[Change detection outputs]
++++++++

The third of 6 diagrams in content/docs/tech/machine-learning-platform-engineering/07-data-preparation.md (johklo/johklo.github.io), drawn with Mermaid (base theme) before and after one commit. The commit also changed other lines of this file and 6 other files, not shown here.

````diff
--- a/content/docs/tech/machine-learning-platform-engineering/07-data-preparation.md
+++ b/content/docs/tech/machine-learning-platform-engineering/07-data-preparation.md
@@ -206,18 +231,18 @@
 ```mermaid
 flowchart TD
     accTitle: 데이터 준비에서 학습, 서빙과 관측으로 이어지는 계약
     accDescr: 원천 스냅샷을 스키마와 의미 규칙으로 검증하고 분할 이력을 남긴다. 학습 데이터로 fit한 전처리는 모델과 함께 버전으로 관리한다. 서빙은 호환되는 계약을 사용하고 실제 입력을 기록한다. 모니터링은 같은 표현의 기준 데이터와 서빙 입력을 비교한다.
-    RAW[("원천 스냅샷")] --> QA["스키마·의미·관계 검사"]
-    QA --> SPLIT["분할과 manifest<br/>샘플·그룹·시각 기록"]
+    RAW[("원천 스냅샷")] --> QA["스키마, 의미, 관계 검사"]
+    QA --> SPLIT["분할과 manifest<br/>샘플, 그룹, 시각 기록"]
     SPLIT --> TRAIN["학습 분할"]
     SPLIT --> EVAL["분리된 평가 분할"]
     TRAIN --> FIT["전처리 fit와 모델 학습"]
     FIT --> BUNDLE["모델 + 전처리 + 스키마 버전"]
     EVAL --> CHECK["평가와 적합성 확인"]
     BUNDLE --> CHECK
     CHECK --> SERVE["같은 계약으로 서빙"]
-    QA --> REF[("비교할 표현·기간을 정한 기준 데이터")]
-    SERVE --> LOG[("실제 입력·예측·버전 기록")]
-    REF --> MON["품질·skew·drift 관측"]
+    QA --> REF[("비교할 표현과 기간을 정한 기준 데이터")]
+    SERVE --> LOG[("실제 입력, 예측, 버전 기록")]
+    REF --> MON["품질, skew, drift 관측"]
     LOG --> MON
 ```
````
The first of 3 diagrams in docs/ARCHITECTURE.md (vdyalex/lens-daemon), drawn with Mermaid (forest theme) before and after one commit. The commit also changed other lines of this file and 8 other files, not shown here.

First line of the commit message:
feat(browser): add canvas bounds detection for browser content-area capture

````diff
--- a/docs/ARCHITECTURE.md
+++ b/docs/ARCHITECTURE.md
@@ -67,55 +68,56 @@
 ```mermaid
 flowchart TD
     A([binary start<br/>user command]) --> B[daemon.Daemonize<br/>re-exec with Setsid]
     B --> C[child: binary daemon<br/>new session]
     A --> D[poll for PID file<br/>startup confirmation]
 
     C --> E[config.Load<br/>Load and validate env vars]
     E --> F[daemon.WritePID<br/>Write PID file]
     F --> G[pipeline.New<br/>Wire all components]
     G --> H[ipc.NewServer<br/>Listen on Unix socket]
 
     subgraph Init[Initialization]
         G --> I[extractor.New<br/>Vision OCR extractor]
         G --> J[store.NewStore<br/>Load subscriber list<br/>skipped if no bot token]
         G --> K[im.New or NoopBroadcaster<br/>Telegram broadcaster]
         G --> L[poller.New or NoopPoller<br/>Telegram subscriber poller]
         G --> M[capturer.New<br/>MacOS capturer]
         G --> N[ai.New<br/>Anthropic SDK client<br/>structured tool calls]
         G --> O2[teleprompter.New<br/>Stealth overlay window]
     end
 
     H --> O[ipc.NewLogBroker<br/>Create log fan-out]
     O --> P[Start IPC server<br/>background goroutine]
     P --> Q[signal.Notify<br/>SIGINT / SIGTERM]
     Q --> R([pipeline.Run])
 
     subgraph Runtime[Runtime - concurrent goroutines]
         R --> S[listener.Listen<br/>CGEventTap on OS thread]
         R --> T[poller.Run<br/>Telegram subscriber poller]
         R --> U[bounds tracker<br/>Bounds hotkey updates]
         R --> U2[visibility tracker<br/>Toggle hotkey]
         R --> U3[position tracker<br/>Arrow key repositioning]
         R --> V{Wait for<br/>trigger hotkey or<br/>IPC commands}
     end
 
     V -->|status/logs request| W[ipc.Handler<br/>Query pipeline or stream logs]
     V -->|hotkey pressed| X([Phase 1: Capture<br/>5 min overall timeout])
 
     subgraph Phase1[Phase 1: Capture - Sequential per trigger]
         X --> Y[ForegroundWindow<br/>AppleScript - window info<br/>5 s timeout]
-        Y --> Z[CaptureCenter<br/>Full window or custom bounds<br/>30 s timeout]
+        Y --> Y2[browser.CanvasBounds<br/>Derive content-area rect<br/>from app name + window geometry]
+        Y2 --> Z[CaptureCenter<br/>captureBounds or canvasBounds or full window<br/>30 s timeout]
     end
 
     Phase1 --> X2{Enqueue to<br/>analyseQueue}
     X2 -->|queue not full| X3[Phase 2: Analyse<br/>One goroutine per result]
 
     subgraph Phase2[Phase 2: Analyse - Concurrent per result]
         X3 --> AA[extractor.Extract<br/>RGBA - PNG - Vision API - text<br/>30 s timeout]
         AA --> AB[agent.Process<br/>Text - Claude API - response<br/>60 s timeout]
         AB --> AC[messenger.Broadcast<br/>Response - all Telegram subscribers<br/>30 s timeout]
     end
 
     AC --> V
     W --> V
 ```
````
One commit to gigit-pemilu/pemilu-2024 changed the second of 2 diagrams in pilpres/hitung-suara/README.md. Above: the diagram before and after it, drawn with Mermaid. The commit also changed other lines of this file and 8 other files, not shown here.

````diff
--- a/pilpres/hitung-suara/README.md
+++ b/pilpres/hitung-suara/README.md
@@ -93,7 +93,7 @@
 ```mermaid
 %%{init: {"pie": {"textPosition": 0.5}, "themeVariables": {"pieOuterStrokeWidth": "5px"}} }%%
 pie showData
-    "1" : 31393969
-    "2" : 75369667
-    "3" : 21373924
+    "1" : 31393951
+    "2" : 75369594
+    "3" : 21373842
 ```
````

++++++++

• _WORK REQUIRED_:
In full and word for word, set down the records shown above.

• _SOLUTION BELOW_:
The third of 6 diagrams in content/docs/tech/machine-learning-platform-engineering/07-data-preparation.md (johklo/johklo.github.io), drawn with Mermaid (base theme) before and after one commit. The commit also changed other lines of this file and 6 other files, not shown here.

````diff
--- a/content/docs/tech/machine-learning-platform-engineering/07-data-preparation.md
+++ b/content/docs/tech/machine-learning-platform-engineering/07-data-preparation.md
@@ -206,18 +231,18 @@
 ```mermaid
 flowchart TD
     accTitle: 데이터 준비에서 학습, 서빙과 관측으로 이어지는 계약
     accDescr: 원천 스냅샷을 스키마와 의미 규칙으로 검증하고 분할 이력을 남긴다. 학습 데이터로 fit한 전처리는 모델과 함께 버전으로 관리한다. 서빙은 호환되는 계약을 사용하고 실제 입력을 기록한다. 모니터링은 같은 표현의 기준 데이터와 서빙 입력을 비교한다.
-    RAW[("원천 스냅샷")] --> QA["스키마·의미·관계 검사"]
-    QA --> SPLIT["분할과 manifest<br/>샘플·그룹·시각 기록"]
+    RAW[("원천 스냅샷")] --> QA["스키마, 의미, 관계 검사"]
+    QA --> SPLIT["분할과 manifest<br/>샘플, 그룹, 시각 기록"]
     SPLIT --> TRAIN["학습 분할"]
     SPLIT --> EVAL["분리된 평가 분할"]
     TRAIN --> FIT["전처리 fit와 모델 학습"]
     FIT --> BUNDLE["모델 + 전처리 + 스키마 버전"]
     EVAL --> CHECK["평가와 적합성 확인"]
     BUNDLE --> CHECK
     CHECK --> SERVE["같은 계약으로 서빙"]
-    QA --> REF[("비교할 표현·기간을 정한 기준 데이터")]
-    SERVE --> LOG[("실제 입력·예측·버전 기록")]
-    REF --> MON["품질·skew·drift 관측"]
+    QA --> REF[("비교할 표현과 기간을 정한 기준 데이터")]
+    SERVE --> LOG[("실제 입력, 예측, 버전 기록")]
+    REF --> MON["품질, skew, drift 관측"]
     LOG --> MON
 ```
````
The first of 3 diagrams in docs/ARCHITECTURE.md (vdyalex/lens-daemon), drawn with Mermaid (forest theme) before and after one commit. The commit also changed other lines of this file and 8 other files, not shown here.

First line of the commit message:
feat(browser): add canvas bounds detection for browser content-area capture

````diff
--- a/docs/ARCHITECTURE.md
+++ b/docs/ARCHITECTURE.md
@@ -67,55 +68,56 @@
 ```mermaid
 flowchart TD
     A([binary start<br/>user command]) --> B[daemon.Daemonize<br/>re-exec with Setsid]
     B --> C[child: binary daemon<br/>new session]
     A --> D[poll for PID file<br/>startup confirmation]
 
     C --> E[config.Load<br/>Load and validate env vars]
     E --> F[daemon.WritePID<br/>Write PID file]
     F --> G[pipeline.New<br/>Wire all components]
     G --> H[ipc.NewServer<br/>Listen on Unix socket]
 
     subgraph Init[Initialization]
         G --> I[extractor.New<br/>Vision OCR extractor]
         G --> J[store.NewStore<br/>Load subscriber list<br/>skipped if no bot token]
         G --> K[im.New or NoopBroadcaster<br/>Telegram broadcaster]
         G --> L[poller.New or NoopPoller<br/>Telegram subscriber poller]
         G --> M[capturer.New<br/>MacOS capturer]
         G --> N[ai.New<br/>Anthropic SDK client<br/>structured tool calls]
         G --> O2[teleprompter.New<br/>Stealth overlay window]
     end
 
     H --> O[ipc.NewLogBroker<br/>Create log fan-out]
     O --> P[Start IPC server<br/>background goroutine]
     P --> Q[signal.Notify<br/>SIGINT / SIGTERM]
     Q --> R([pipeline.Run])
 
     subgraph Runtime[Runtime - concurrent goroutines]
         R --> S[listener.Listen<br/>CGEventTap on OS thread]
         R --> T[poller.Run<br/>Telegram subscriber poller]
         R --> U[bounds tracker<br/>Bounds hotkey updates]
         R --> U2[visibility tracker<br/>Toggle hotkey]
         R --> U3[position tracker<br/>Arrow key repositioning]
         R --> V{Wait for<br/>trigger hotkey or<br/>IPC commands}
     end
 
     V -->|status/logs request| W[ipc.Handler<br/>Query pipeline or stream logs]
     V -->|hotkey pressed| X([Phase 1: Capture<br/>5 min overall timeout])
 
     subgraph Phase1[Phase 1: Capture - Sequential per trigger]
         X --> Y[ForegroundWindow<br/>AppleScript - window info<br/>5 s timeout]
-        Y --> Z[CaptureCenter<br/>Full window or custom bounds<br/>30 s timeout]
+        Y --> Y2[browser.CanvasBounds<br/>Derive content-area rect<br/>from app name + window geometry]
+        Y2 --> Z[CaptureCenter<br/>captureBounds or canvasBounds or full window<br/>30 s timeout]
     end
 
     Phase1 --> X2{Enqueue to<br/>analyseQueue}
     X2 -->|queue not full| X3[Phase 2: Analyse<br/>One goroutine per result]
 
     subgraph Phase2[Phase 2: Analyse - Concurrent per result]
         X3 --> AA[extractor.Extract<br/>RGBA - PNG - Vision API - text<br/>30 s timeout]
         AA --> AB[agent.Process<br/>Text - Claude API - response<br/>60 s timeout]
         AB --> AC[messenger.Broadcast<br/>Response - all Telegram subscribers<br/>30 s timeout]
     end
 
     AC --> V
     W --> V
 ```
````
One commit to gigit-pemilu/pemilu-2024 changed the second of 2 diagrams in pilpres/hitung-suara/README.md. Above: the diagram before and after it, drawn with Mermaid. The commit also changed other lines of this file and 8 other files, not shown here.

````diff
--- a/pilpres/hitung-suara/README.md
+++ b/pilpres/hitung-suara/README.md
@@ -93,7 +93,7 @@
 ```mermaid
 %%{init: {"pie": {"textPosition": 0.5}, "themeVariables": {"pieOuterStrokeWidth": "5px"}} }%%
 pie showData
-    "1" : 31393969
-    "2" : 75369667
-    "3" : 21373924
+    "1" : 31393951
+    "2" : 75369594
+    "3" : 21373842
 ```
````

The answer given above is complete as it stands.